Community Based Adaptation in Action: A case study from Bangladesh: Project Summary Report (Phase I) Improved Adaptive Capacity to Climate Change for Sustainable Livelihoods in the Agriculture Sector

  • Climate change is happening and bringing with it alterations in climatic risk patterns. The impact of climate change has potential to undermine development achievements and threaten the food security of tens of millions of people, especially those living in Least Developed Countries (LDCs). The Intergovernmental Panel on Climate Change (IPCC) 4th Assessment report recognized a trend towards increasing climate variability associated with more extreme weather events that are likely to have direct affect on rural livelihoods, particularly in LDCs.

    As one of the most climate-sensitive sectors, agriculture is under pressure to reduce greenhouse gas emissions and develop sustainable adaptation strategies to counterbalance future impacts of climate change. It is imperative to identify and institutionalize mechanisms that enable the most vulnerable farmers and local communities to cope with climate change impacts. This means that farmers and local communities must be supported in preparing themselves for the changing situations and taking the steps that will improve their ability to protect their livelihoods. However, there is no one-size-fits-all solution. Awareness raising and capacity-building processes are urgently needed at all levels that will support long-term learning processes and, at the same time, take the broad range of eco-systems and socio-economic conditions into consideration.

    Decentralized programmes seem most appropriate to promote local adaptation, within the framework of coherent national policies. With this in mind, specific attention should be given to the development of location-specific adaptation options that can manage future anticipated risks and take bio-physical, socio-economic and socio-cultural factors into consideration. A more systematic and consistent application of already known sustainable agricultural, forestry and fisheries practices may serve as suitable entry point to adapt to and mitigate the impacts of changing climates and environmental conditions.

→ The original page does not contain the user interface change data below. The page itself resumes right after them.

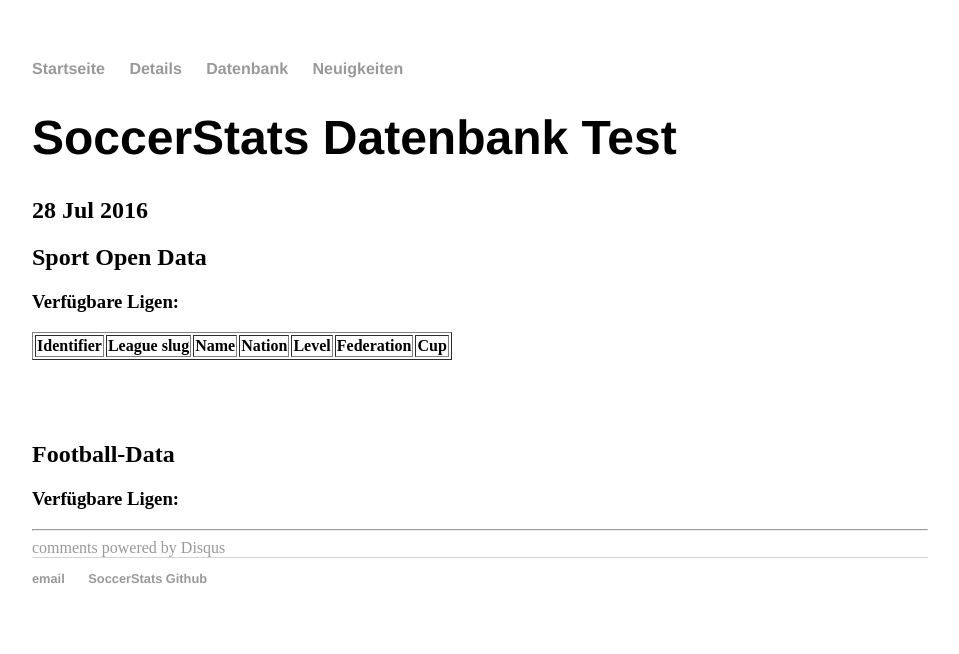
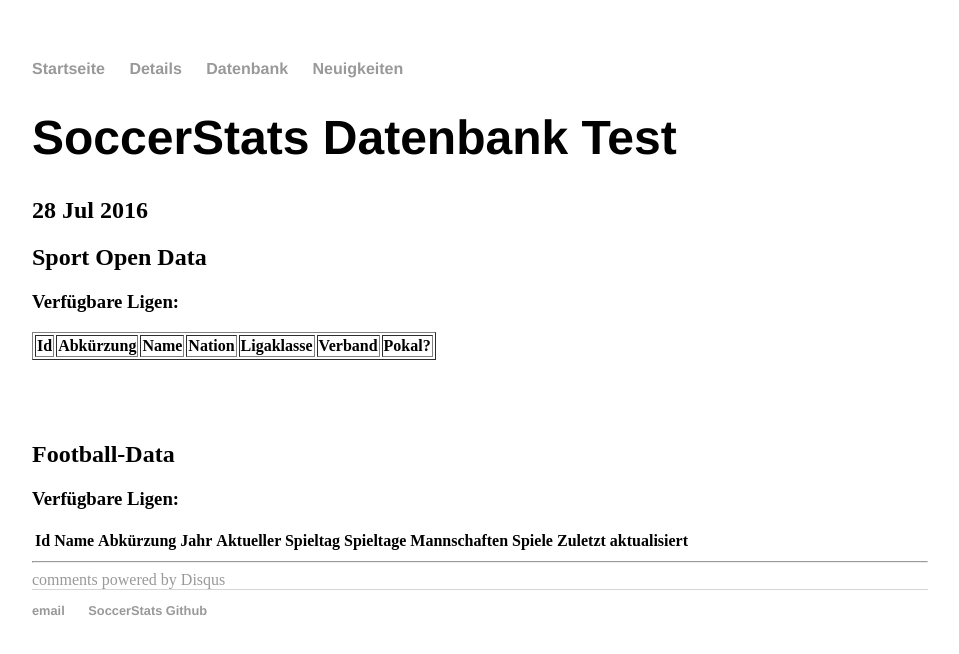
Before and after one commit to Thames1990/Thames1990.github.io, a Jekyll site: the page built from _posts/2016-07-28-database-test.md, in a window 1280 px wide. Shown: the top 654 px of the page, without its empty margins (160-1119 px from the left). Built offline with Jekyll 4.4.1, drawn with Linux system fonts in a browser that asks for light colours; nearby versions of some CDN libraries; comment, search, counter and statistics services are not loaded.

Commit message:
Update 2016-07-28-database-test.md

```diff
--- a/_posts/2016-07-28-database-test.md
+++ b/_posts/2016-07-28-database-test.md
@@ -38,7 +37,21 @@ date: 2016-07-28
 		type: 'GET',
 	}).done(function(response) {
 		console.log(response);
-		$('#football_data').append(JSON.stringify(response, null, '\t'));
+		var tr = '';
+		$.each(response, function(index, item) {
+			tr += '<tr>';
+			tr += '<td>' + response[index].id + '</td>';
+			tr += '<td>' + response[index].caption + '</td>';
+			tr += '<td>' + response[index].league + '</td>';
+			tr += '<td>' + response[index].year + '</td>';
+			tr += '<td>' + response[index].currentMatchday + '</td>';
+			tr += '<td>' + response[index].numberOfMatchdays + '</td>';
+			tr += '<td>' + response[index].numberOfTeams + '</td>';
+			tr += '<td>' + response[index].numberOfGames + '</td>';
+			tr += '<td>' + response[index].lastUpdated + '</td>';
+			tr += '</tr>';
+		});
+		$('#sports_open_data').append(tr);
 	});
 </script>
 
@@ -46,16 +59,28 @@ date: 2016-07-28
 <h3>Verfügbare Ligen:</h3>
 <table id="sports_open_data" border="1">
 	<tr>
-		<th>Identifier</th>
-		<th>League slug</th>
+		<th>Id</th>
+		<th>Abkürzung</th>
 		<th>Name</th>
 		<th>Nation</th>
-		<th>Level</th>
-		<th>Federation</th>
-		<th>Cup</th>
+		<th>Ligaklasse</th>
+		<th>Verband</th>
+		<th>Pokal?</th>
 	</tr>
 </table>
 <br>
 <h2>Football-Data</h2>
 <h3>Verfügbare Ligen:</h3>
-<pre id="football_data"></pre>
+<table id="football_data">
+	<tr>
+		<th>Id</th>
+		<th>Name</th>
+		<th>Abkürzung</th>
+		<th>Jahr</th>
+		<th>Aktueller Spieltag</th>
+		<th>Spieltage</th>
+		<th>Mannschaften</th>
+		<th>Spiele</th>
+		<th>Zuletzt aktualisiert</th>
+	</tr>
+</table>
```
Also changed, not shown: other parts of _posts/2016-07-28-database-test.md (+0 -1 lines).
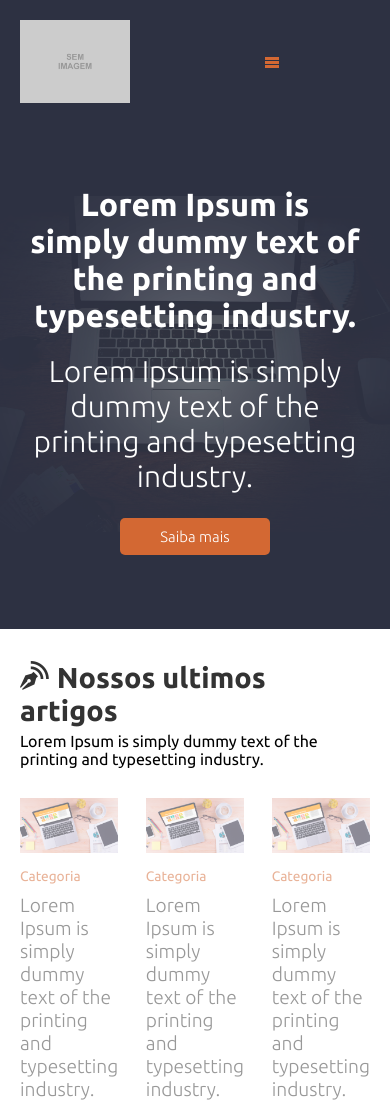
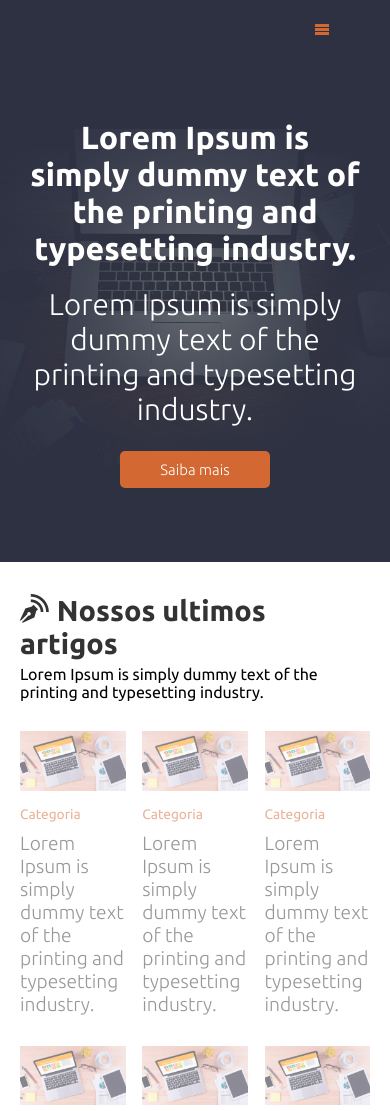
Before and after one commit to douglassilvino/HMTL5-CSS3-Essentials, a plain HTML site: page 07-Responsivando-layout/index.html in a window 390 px wide. Shown: the top 1111 px of the page. Drawn offline with Linux system fonts and the light colour scheme; files whose address does not match are found by name.

Commit message:
responsive-main_blog_article

```diff
--- a/07-Responsivando-layout/_cdn/style.css
+++ b/07-Responsivando-layout/_cdn/style.css
@@ -12,8 +12,7 @@
 
 .main_header .main_header_content .logo {
     flex-basis: 190px;
-    padding: 20px;
-    width: 290px;
+
 }
 
 .main_header .main_header_content .main_header_content_menu {
@@ -693,7 +692,7 @@
     }
 }
 /*768px*/
-@media (max-width: 48em) {
+@media (max-width: 49em) {
     .main_header_content_menu {
         display: none !important;
     }
@@ -713,21 +712,33 @@
     .main_cta .main_cta_content .btn {
         font-size: 0.5em;
     }
+    .main_blog article{
+        flex-basis: calc(33% - 10px )!important;
+    }
+}
+/*640px*/
+@media (max-width: 40em) {
+    .main_blog article{
+        flex-basis: calc(50% - 10px);
+    }
 }
 
 /*620px*/
 @media (max-width: 38em) {
-    .main_header .main_header_content .logo {
-        flex-basis: 150px !important;
-        border-radius: 25px !important;
-        -moz-border-radius: 25px !important;
-        -webkit-border-radius: 25px !important;
+    .main_header .main_header_content .logo{
+        flex-basis: 200px !important;
+
     }
-    .main_header .main_header_content .logo img {
+
+    .main_header .main_header_content .logo img{
         width: 100% !important;
     }
 
-    .main_header_content_menu_mobile {
+    .main_header_content_menu_mobile{
         flex-basis: calc(100% - 220px) !important;
     }
+
+    .main_blog article{
+        flex-basis: 100%;
+    }
 }
--- a/07-Responsivando-layout/index.html
+++ b/07-Responsivando-layout/index.html
@@ -28,9 +28,9 @@
 
 <header class="main_header">
     <div class="main_header_content">
-        <a href="#" class="logo"> <img src="_img/sem-imagem.jpeg"
-                                       alt="Coloque seu logo aqui"
-                                       title="Coloque seu logo aqui">
+        <a href="#" class="logo"> <img src="_img/"
+                                       alt=""
+                                       title="">
         </a>
 
         <nav class="main_header_content_menu">
```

    Knowledge gaps remain as to how long these practices would be able to counteract the impacts of climate change, and how best to design and promote adaptation processes, in view of uncertainty in climate change scenarios and location-specific impacts. However, immediate action is needed to manage the existing and future risks within the framework of broader understanding on the most likely impacts of climate change.

    Case studies of adaptation processes are needed that will add to gathering, disseminating and replicating good practices, especially for the most vulnerable. This report presents such a case study undertaken Bangladesh, implemented jointly by the Bangladesh Department of Agricultural Extension and FAO under the umbrella of the Comprehensive Disaster Management Programme (CDMP). It provides a summary of the approaches and processes undertaken to inform farmers about climate change and promote their local adaptation strategies. It also presents the lessons learned from the implementation process, as well as good practice options identified and valued by farmers for drought risk management in the context of climate change.

  • Stephan Baas, Selvaraju Ramasamy

  • Book

  • 2008-00-00

  • 978-92-5-106056-8

  • South Asia